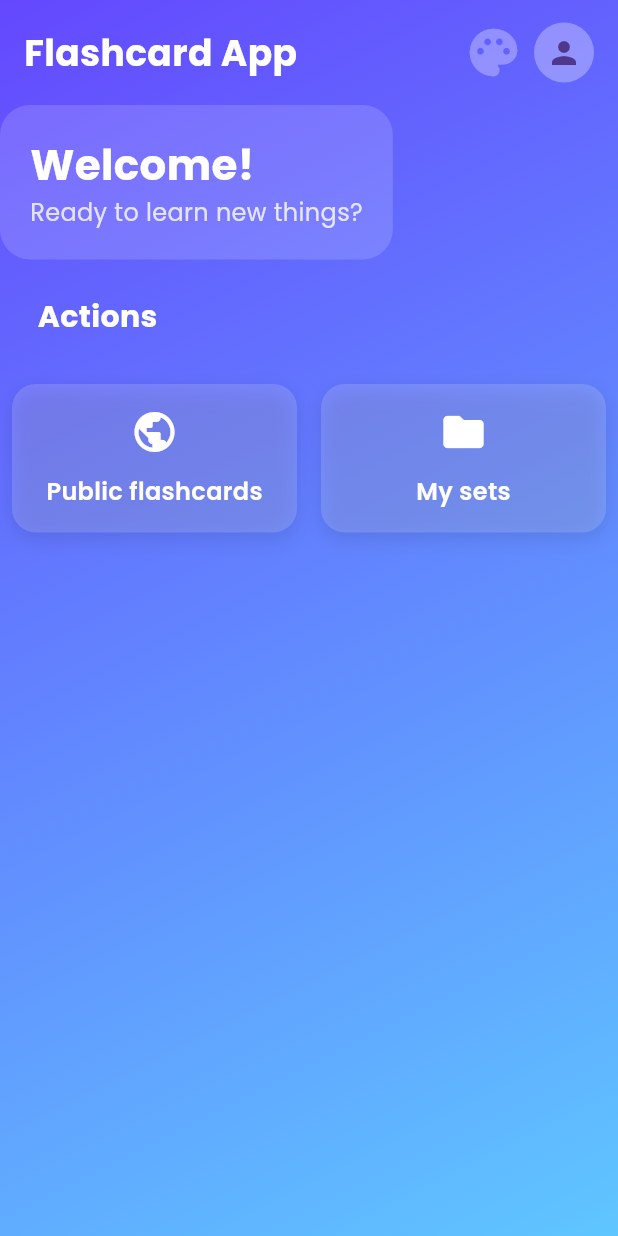
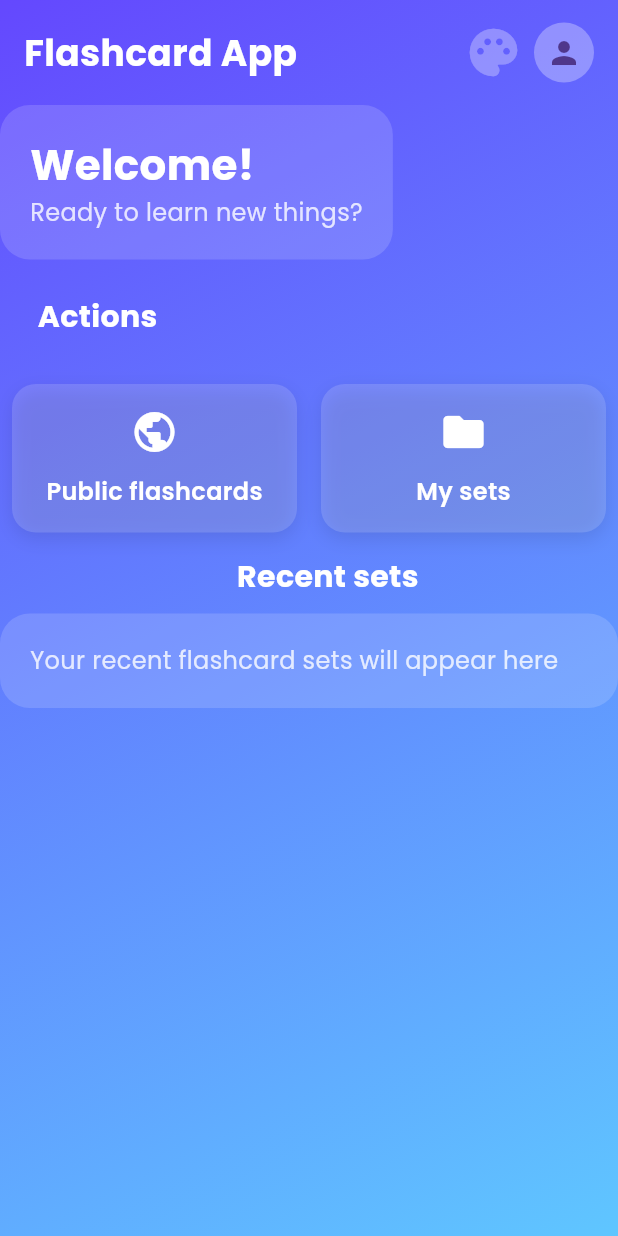
Before and after one commit to KhalilHen/flash-card, a Flutter app: the screen it shows after launch, on a phone screen of 412 x 824 dp. Run offline on Flutter 3.47's test engine with Material 3 defaults, Android fonts, the phone set to English and light mode, and no system bars; our stand-ins replace flutter_colorpicker, google_fonts, supabase, supabase_flutter; missing offline and left inert: flutter_flip_card; accounts and stored records are empty.

Commit message:
Added a recent sets section but no content inside

```diff
--- a/lib/pages/homepage.dart
+++ b/lib/pages/homepage.dart
@@ -92,14 +92,62 @@ class _HomepageState extends State<HomePage> {
                         }
                       ],
                     ),
+                    SizedBox(
+                      height: 15,
+                    ),
+                    Column(
+                      mainAxisSize: MainAxisSize.min,
+                      children: [
+                        Padding(
+                          padding: EdgeInsets.only(left: 25),
+
+                          // padding: const EdgeInsets.all(8.0),
+                          child: Text(
+                            "Recent sets",
+                            style: GoogleFonts.poppins(
+                              fontSize: 20,
+                              color: Colors.white,
+                              fontWeight: FontWeight.bold,
+                            ),
+                          ),
+                        ),
+                        SizedBox(
+                          height: 10,
+                        ),
+                        Container(
+                          padding: EdgeInsets.all(20),
+                          decoration: BoxDecoration(
+                            color: Colors.white.withAlpha(38),
+                            borderRadius: BorderRadius.circular(20),
+                          ),
+                          child: Row(
+                            children: [
+                              Column(
+                                children: [
+                                  Text(
+                                    "Your recent flashcard sets will appear here",
+                                    overflow: TextOverflow.ellipsis,
+                                    style: GoogleFonts.poppins(
+                                      fontSize: 16,
+                                      color: Colors.white.withAlpha(204),
+                                    ),
+                                  ),
+
+                                  // **For in the future
+                                ],
+                              )
+                            ],
+                          ),
+                        )
+                      ],
+                    )
                   ],
                 ),
               ),
-            )
+            ),
           ],
         )),
       ),
-
     );
   }
 
```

ABOUT THIS TASK: Could you output the lines above exactly, with no pictures included?

ANSWER FOR THIS EXERCISE:
Before and after one commit to KhalilHen/flash-card, a Flutter app: the screen it shows after launch, on a phone screen of 412 x 824 dp. Run offline on Flutter 3.47's test engine with Material 3 defaults, Android fonts, the phone set to English and light mode, and no system bars; our stand-ins replace flutter_colorpicker, google_fonts, supabase, supabase_flutter; missing offline and left inert: flutter_flip_card; accounts and stored records are empty.

Commit message:
Added a recent sets section but no content inside

```diff
--- a/lib/pages/homepage.dart
+++ b/lib/pages/homepage.dart
@@ -92,14 +92,62 @@ class _HomepageState extends State<HomePage> {
                         }
                       ],
                     ),
+                    SizedBox(
+                      height: 15,
+                    ),
+                    Column(
+                      mainAxisSize: MainAxisSize.min,
+                      children: [
+                        Padding(
+                          padding: EdgeInsets.only(left: 25),
+
+                          // padding: const EdgeInsets.all(8.0),
+                          child: Text(
+                            "Recent sets",
+                            style: GoogleFonts.poppins(
+                              fontSize: 20,
+                              color: Colors.white,
+                              fontWeight: FontWeight.bold,
+                            ),
+                          ),
+                        ),
+                        SizedBox(
+                          height: 10,
+                        ),
+                        Container(
+                          padding: EdgeInsets.all(20),
+                          decoration: BoxDecoration(
+                            color: Colors.white.withAlpha(38),
+                            borderRadius: BorderRadius.circular(20),
+                          ),
+                          child: Row(
+                            children: [
+                              Column(
+                                children: [
+                                  Text(
+                                    "Your recent flashcard sets will appear here",
+                                    overflow: TextOverflow.ellipsis,
+                                    style: GoogleFonts.poppins(
+                                      fontSize: 16,
+                                      color: Colors.white.withAlpha(204),
+                                    ),
+                                  ),
+
+                                  // **For in the future
+                                ],
+                              )
+                            ],
+                          ),
+                        )
+                      ],
+                    )
                   ],
                 ),
               ),
-            )
+            ),
           ],
         )),
       ),
-
     );
   }
 
```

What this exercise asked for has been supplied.